━━━ SOURCE RECORDS ━━━
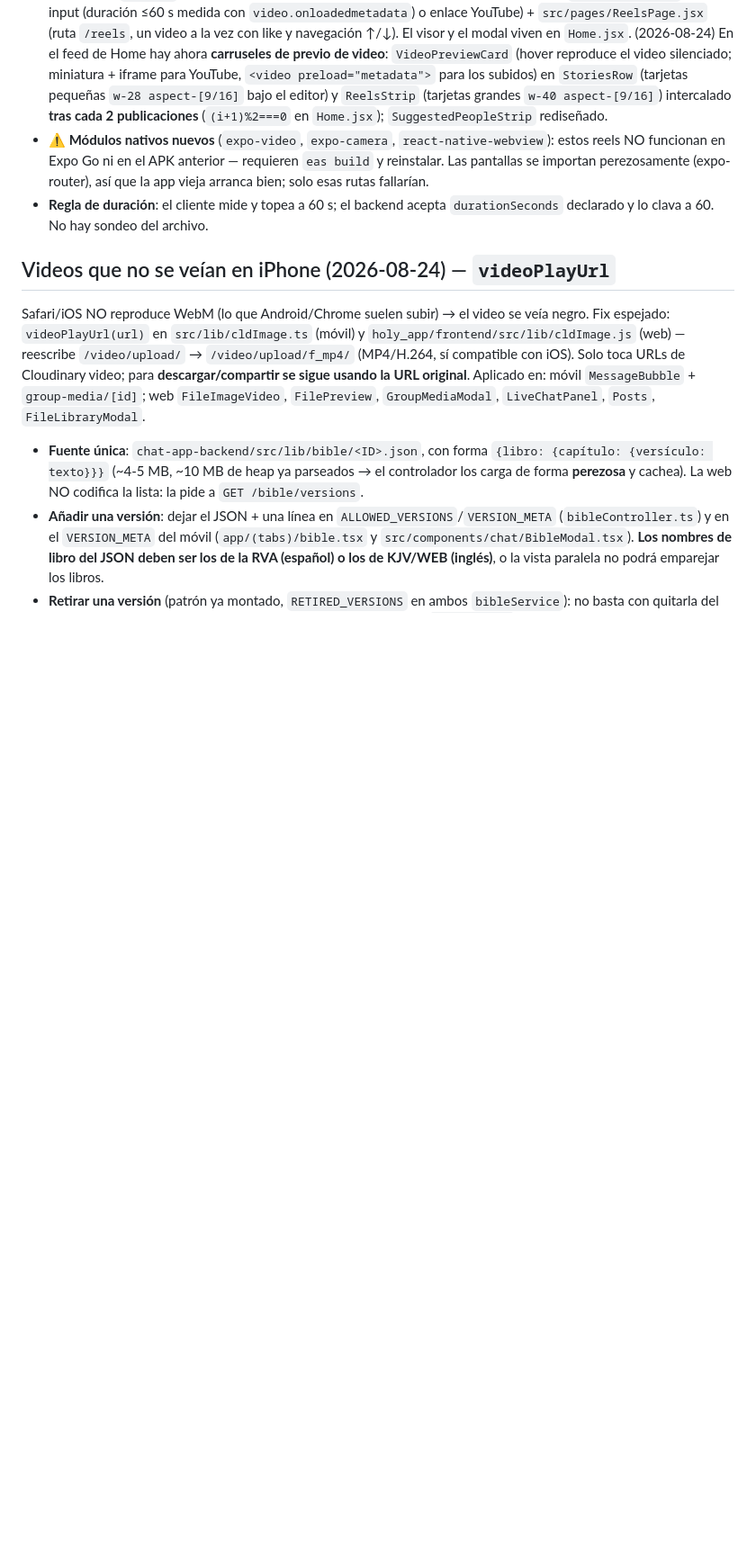
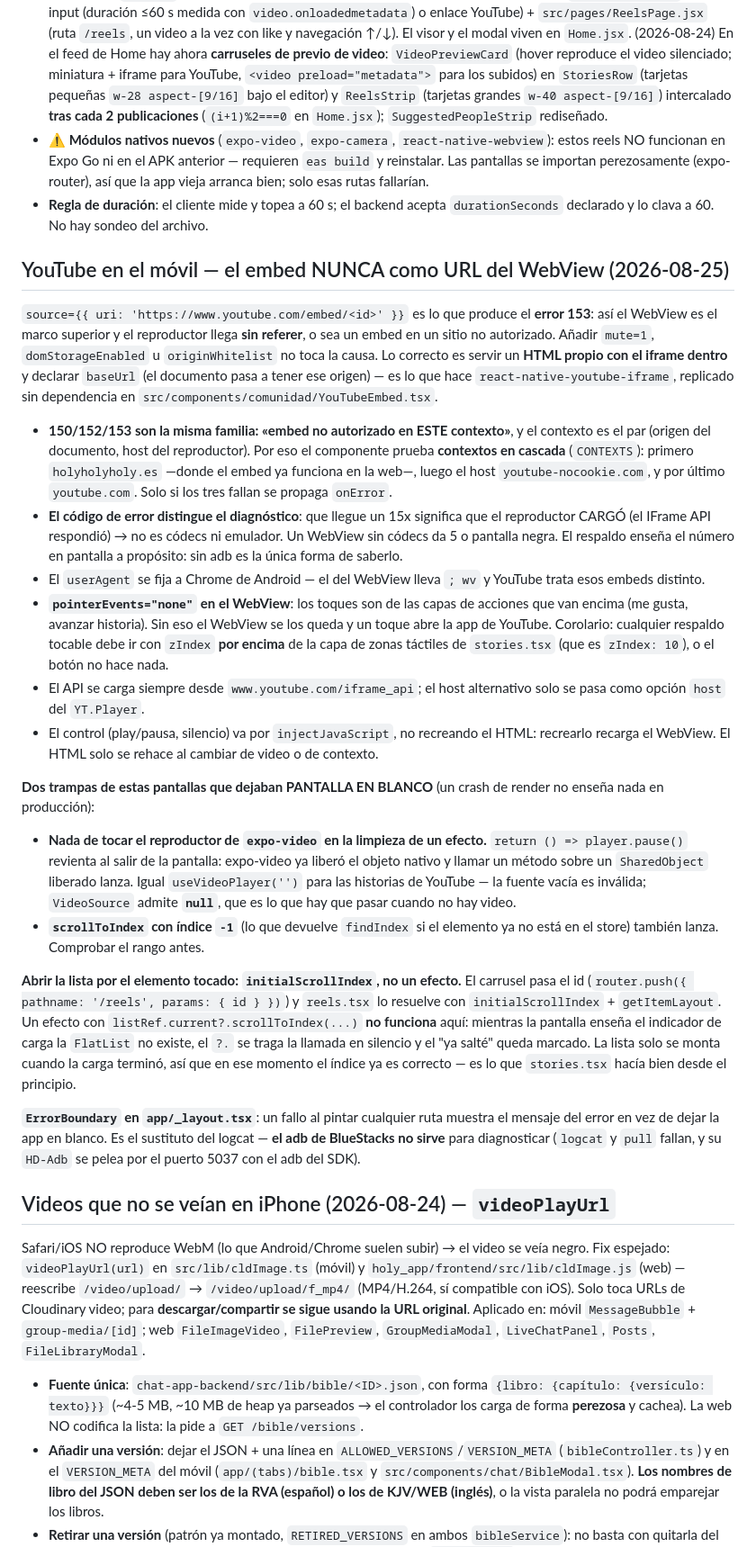
Before and after one commit to bajoelabrigo/chatApp, a Markdown page: CLAUDE.md, the part around one of its changes. Shown at 90% size. Rendered like a GitHub page; blank space fills up the shorter version.

Commit message:
CLAUDE.md: YouTube en el WebView, crashes de expo-video y previas de enlace
Documenta por que el embed como URL del WebView da error 153 y como se
resuelve (HTML propio + baseUrl, cascada de contextos), que un 15x prueba
que el reproductor cargo (no es codecs ni emulador), las dos causas de
pantalla en blanco (pause sobre un player liberado, fuente vacia),
initialScrollIndex para abrir por el elemento tocado, el ErrorBoundary
como sustituto del logcat y las previas de enlace en posts moviles.

Co-Authored-By: Claude Opus 5 <noreply@anthropic.com>

```diff
--- a/CLAUDE.md
+++ b/CLAUDE.md
@@ -145,6 +145,26 @@ Estilo Instagram: historias efímeras (24 h, TTL) + reels permanentes en feed ve
 - **Web (`holy_app`)**: `src/lib/reelService.js` (usa `chatApi`, que ya adjunta el token) + `src/components/reels/` (`StoriesRow` en el feed de Home con `useQuery(["reelStories"])` refrescada cada minuto, `StoryViewer` overlay con `<video>` muted (autoplay exige muted en navegador) o iframe de YouTube, `ReelCreateModal` con file input (duración ≤60 s medida con `video.onloadedmetadata`) o enlace YouTube) + `src/pages/ReelsPage.jsx` (ruta `/reels`, un video a la vez con like y navegación ↑/↓). El visor y el modal viven en `Home.jsx`. (2026-08-24) En el feed de Home hay ahora **carruseles de previo de video**: `VideoPreviewCard` (hover reproduce el video silenciado; miniatura + iframe para YouTube, `<video preload="metadata">` para los subidos) en `StoriesRow` (tarjetas pequeñas `w-28 aspect-[9/16]` bajo el editor) y `ReelsStrip` (tarjetas grandes `w-40 aspect-[9/16]`) intercalado **tras cada 2 publicaciones** (`(i+1)%2===0` en `Home.jsx`); `SuggestedPeopleStrip` rediseñado.
 - **⚠️ Módulos nativos nuevos** (`expo-video`, `expo-camera`, `react-native-webview`): estos reels NO funcionan en Expo Go ni en el APK anterior — requieren `eas build` y reinstalar. Las pantallas se importan perezosamente (expo-router), así que la app vieja arranca bien; solo esas rutas fallarían.
 - **Regla de duración**: el cliente mide y topea a 60 s; el backend acepta `durationSeconds` declarado y lo clava a 60. No hay sondeo del archivo.
+
+## YouTube en el móvil — el embed NUNCA como URL del WebView (2026-08-25)
+
+`source={{ uri: 'https://www.youtube.com/embed/<id>' }}` es lo que produce el **error 153**: así el WebView es el marco superior y el reproductor llega **sin referer**, o sea un embed en un sitio no autorizado. Añadir `mute=1`, `domStorageEnabled` u `originWhitelist` no toca la causa. Lo correcto es servir un **HTML propio con el iframe dentro** y declarar `baseUrl` (el documento pasa a tener ese origen) — es lo que hace `react-native-youtube-iframe`, replicado sin dependencia en `src/components/comunidad/YouTubeEmbed.tsx`.
+
+- **150/152/153 son la misma familia: «embed no autorizado en ESTE contexto»**, y el contexto es el par (origen del documento, host del reproductor). Por eso el componente prueba **contextos en cascada** (`CONTEXTS`): primero `holyholyholy.es` —donde el embed ya funciona en la web—, luego el host `youtube-nocookie.com`, y por último `youtube.com`. Solo si los tres fallan se propaga `onError`.
+- **El código de error distingue el diagnóstico**: que llegue un 15x significa que el reproductor CARGÓ (el IFrame API respondió) → no es códecs ni emulador. Un WebView sin códecs da 5 o pantalla negra. El respaldo enseña el número en pantalla a propósito: sin adb es la única forma de saberlo.
+- El `userAgent` se fija a Chrome de Android — el del WebView lleva `; wv` y YouTube trata esos embeds distinto.
+- **`pointerEvents="none"` en el WebView**: los toques son de las capas de acciones que van encima (me gusta, avanzar historia). Sin eso el WebView se los queda y un toque abre la app de YouTube. Corolario: cualquier respaldo tocable debe ir con `zIndex` **por encima** de la capa de zonas táctiles de `stories.tsx` (que es `zIndex: 10`), o el botón no hace nada.
+- El API se carga siempre desde `www.youtube.com/iframe_api`; el host alternativo solo se pasa como opción `host` del `YT.Player`.
+- El control (play/pausa, silencio) va por `injectJavaScript`, no recreando el HTML: recrearlo recarga el WebView. El HTML solo se rehace al cambiar de video o de contexto.
+
+**Dos trampas de estas pantallas que dejaban PANTALLA EN BLANCO** (un crash de render no enseña nada en producción):
+
+- **Nada de tocar el reproductor de `expo-video` en la limpieza de un efecto.** `return () => player.pause()` revienta al salir de la pantalla: expo-video ya liberó el objeto nativo y llamar un método sobre un `SharedObject` liberado lanza. Igual `useVideoPlayer('')` para las historias de YouTube — la fuente vacía es inválida; `VideoSource` admite **`null`**, que es lo que hay que pasar cuando no hay video.
+- **`scrollToIndex` con índice `-1`** (lo que devuelve `findIndex` si el elemento ya no está en el store) también lanza. Comprobar el rango antes.
+
+**Abrir la lista por el elemento tocado: `initialScrollIndex`, no un efecto.** El carrusel pasa el id (`router.push({ pathname: '/reels', params: { id } })`) y `reels.tsx` lo resuelve con `initialScrollIndex` + `getItemLayout`. Un efecto con `listRef.current?.scrollToIndex(...)` **no funciona** aquí: mientras la pantalla enseña el indicador de carga la `FlatList` no existe, el `?.` se traga la llamada en silencio y el "ya salté" queda marcado. La lista solo se monta cuando la carga terminó, así que en ese momento el índice ya es correcto — es lo que `stories.tsx` hacía bien desde el principio.
+
+**`ErrorBoundary` en `app/_layout.tsx`**: un fallo al pintar cualquier ruta muestra el mensaje del error en vez de dejar la app en blanco. Es el sustituto del logcat — **el adb de BlueStacks no sirve** para diagnosticar (`logcat` y `pull` fallan, y su `HD-Adb` se pelea por el puerto 5037 con el adb del SDK).
 
 ## Videos que no se veían en iPhone (2026-08-24) — `videoPlayUrl`
 
```
Also changed, not shown: other parts of CLAUDE.md (+2 -1 lines).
━━━
[PROMPT]: Your answer should consist of each line above in which "lanza" appears.

[ANSWER BOX]:
+- **Nada de tocar el reproductor de `expo-video` en la limpieza de un efecto.** `return () => player.pause()` revienta al salir de la pantalla: expo-video ya liberó el objeto nativo y llamar un método sobre un `SharedObject` liberado lanza. Igual `useVideoPlayer('')` para las historias de YouTube — la fuente vacía es inválida; `VideoSource` admite **`null`**, que es lo que hay que pasar cuando no hay video.
+- **`scrollToIndex` con índice `-1`** (lo que devuelve `findIndex` si el elemento ya no está en el store) también lanza. Comprobar el rango antes.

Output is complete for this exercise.